I don't have time to really study your plans right now, but a few questions will keep me from going off in the wrong direction when I look at it later.

In the other post, you said your main goal was to have the master bedroom downstairs, and convert the upstairs to 3 bedrooms, a bathroom, and a bonus room? Is that still true?

Where do you want the half bath? Upstairs or down?

You're not adding on any more space now, just finishing the space that is there, right?

Do you need/want an office or is that just stuck on there as an option?

Any reason for wanting a separate laundry room?

Is the downstairs plan shown on the linked post the way it is now, or the way it will be?

Does your budget allow for moving plumbing or just moving a few walls?

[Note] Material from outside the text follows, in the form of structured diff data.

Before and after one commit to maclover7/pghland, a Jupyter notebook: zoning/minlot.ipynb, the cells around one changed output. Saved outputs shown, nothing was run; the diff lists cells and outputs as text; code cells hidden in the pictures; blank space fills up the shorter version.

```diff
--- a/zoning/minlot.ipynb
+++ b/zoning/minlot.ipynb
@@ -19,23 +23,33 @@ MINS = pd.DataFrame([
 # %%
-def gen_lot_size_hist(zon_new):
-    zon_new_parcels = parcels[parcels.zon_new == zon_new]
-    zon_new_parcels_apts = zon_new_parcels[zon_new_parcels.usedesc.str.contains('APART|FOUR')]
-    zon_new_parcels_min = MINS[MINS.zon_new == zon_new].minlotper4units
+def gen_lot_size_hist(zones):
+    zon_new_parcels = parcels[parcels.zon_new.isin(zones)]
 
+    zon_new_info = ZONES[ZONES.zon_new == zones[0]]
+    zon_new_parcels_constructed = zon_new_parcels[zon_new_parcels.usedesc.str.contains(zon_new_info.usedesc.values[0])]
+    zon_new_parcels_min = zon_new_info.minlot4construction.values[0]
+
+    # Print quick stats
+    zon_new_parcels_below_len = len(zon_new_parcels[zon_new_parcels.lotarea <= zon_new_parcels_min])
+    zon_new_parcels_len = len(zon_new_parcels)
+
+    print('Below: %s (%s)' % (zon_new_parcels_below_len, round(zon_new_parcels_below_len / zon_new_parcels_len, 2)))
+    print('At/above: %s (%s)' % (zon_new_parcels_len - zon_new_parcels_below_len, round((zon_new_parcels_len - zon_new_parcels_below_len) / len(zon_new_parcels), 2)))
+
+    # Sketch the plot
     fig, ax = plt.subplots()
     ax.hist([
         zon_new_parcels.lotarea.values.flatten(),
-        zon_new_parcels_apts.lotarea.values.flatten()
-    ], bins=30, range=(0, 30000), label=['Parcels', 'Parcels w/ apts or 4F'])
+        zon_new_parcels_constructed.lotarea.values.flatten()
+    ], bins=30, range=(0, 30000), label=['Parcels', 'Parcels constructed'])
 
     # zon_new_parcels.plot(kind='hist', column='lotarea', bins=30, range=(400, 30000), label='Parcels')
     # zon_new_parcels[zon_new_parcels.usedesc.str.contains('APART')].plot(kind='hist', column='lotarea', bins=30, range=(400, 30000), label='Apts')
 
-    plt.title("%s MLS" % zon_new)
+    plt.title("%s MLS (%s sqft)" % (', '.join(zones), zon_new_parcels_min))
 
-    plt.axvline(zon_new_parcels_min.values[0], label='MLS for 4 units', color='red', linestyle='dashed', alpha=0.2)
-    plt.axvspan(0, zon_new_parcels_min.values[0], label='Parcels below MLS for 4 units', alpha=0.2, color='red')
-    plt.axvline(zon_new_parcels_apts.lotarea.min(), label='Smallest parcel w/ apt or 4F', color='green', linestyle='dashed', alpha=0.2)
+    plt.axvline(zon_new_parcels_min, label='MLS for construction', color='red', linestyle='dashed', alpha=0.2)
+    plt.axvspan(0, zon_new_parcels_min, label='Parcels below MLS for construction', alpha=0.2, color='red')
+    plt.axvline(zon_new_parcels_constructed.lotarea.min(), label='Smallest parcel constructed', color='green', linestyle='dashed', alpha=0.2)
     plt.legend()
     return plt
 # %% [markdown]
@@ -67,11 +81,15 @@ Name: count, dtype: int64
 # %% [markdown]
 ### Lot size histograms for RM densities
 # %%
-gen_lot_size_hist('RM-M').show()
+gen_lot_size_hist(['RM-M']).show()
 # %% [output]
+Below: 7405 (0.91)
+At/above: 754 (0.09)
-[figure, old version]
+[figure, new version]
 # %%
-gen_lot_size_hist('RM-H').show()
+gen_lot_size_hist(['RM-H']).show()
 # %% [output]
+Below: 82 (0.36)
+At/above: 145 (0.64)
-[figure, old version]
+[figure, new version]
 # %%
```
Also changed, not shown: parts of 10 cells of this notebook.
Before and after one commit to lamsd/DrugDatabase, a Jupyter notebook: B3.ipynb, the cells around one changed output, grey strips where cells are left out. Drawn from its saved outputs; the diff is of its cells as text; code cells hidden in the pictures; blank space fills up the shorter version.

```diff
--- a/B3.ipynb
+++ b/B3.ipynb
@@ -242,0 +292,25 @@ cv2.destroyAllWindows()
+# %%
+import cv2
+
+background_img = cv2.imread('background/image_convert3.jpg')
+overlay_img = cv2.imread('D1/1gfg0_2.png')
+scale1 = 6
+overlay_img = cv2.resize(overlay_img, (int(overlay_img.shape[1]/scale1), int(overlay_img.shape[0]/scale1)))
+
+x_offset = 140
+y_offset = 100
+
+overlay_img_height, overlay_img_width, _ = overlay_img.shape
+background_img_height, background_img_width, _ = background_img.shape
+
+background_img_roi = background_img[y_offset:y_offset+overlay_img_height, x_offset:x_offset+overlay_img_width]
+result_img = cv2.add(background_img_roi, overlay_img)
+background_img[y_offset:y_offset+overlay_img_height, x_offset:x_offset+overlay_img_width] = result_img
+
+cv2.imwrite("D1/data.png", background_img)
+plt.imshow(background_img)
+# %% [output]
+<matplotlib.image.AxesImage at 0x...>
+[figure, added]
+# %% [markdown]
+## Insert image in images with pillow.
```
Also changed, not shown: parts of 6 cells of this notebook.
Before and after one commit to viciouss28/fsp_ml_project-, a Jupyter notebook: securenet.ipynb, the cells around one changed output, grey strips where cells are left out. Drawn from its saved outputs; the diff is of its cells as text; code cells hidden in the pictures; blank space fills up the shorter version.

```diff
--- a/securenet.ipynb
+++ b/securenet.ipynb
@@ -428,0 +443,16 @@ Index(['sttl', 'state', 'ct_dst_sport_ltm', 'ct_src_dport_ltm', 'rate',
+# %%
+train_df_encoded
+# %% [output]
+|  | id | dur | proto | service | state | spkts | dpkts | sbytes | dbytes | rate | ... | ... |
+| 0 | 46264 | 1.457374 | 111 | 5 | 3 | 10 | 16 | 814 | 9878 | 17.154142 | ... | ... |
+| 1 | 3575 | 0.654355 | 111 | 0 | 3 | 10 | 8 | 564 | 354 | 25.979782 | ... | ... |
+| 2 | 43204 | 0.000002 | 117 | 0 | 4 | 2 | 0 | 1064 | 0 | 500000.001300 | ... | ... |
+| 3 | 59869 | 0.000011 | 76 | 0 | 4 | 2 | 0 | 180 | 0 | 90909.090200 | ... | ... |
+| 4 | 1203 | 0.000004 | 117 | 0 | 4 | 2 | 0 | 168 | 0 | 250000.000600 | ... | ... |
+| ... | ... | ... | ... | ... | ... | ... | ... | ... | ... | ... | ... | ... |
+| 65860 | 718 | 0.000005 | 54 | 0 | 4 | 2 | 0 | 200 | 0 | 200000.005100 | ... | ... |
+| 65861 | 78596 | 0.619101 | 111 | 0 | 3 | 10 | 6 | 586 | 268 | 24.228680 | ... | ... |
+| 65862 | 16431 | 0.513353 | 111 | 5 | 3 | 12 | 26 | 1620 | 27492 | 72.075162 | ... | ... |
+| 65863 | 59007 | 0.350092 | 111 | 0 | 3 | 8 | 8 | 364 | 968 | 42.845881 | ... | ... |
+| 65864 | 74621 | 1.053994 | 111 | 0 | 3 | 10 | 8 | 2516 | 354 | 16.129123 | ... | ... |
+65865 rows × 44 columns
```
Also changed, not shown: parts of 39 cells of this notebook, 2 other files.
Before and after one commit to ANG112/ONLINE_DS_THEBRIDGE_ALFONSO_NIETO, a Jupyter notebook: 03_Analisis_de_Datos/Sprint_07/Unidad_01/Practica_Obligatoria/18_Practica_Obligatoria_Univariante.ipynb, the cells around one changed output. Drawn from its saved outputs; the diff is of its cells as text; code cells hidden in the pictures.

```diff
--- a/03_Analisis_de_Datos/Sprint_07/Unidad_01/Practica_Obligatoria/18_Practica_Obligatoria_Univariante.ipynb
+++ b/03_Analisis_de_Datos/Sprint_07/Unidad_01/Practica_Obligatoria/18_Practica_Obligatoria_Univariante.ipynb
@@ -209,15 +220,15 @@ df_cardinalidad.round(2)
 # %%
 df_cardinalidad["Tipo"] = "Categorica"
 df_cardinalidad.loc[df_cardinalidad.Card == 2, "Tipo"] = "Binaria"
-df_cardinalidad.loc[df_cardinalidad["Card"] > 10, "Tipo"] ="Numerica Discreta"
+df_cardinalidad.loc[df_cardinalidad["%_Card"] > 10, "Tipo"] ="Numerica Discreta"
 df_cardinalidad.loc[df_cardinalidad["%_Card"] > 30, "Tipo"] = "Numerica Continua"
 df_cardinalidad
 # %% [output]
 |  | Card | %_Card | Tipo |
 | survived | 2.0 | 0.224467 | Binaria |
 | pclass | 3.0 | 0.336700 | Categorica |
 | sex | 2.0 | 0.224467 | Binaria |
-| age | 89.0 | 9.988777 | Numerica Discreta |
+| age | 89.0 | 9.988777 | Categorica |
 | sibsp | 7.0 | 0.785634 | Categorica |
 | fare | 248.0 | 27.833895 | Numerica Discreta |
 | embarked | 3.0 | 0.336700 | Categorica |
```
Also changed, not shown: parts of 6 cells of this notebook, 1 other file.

I guess I'm wondering if your budget is set for gutting the upstairs and redoing it all, or working within constraints, and if so what are they?

    Bookmark   January 5, 2012 at 1:07PM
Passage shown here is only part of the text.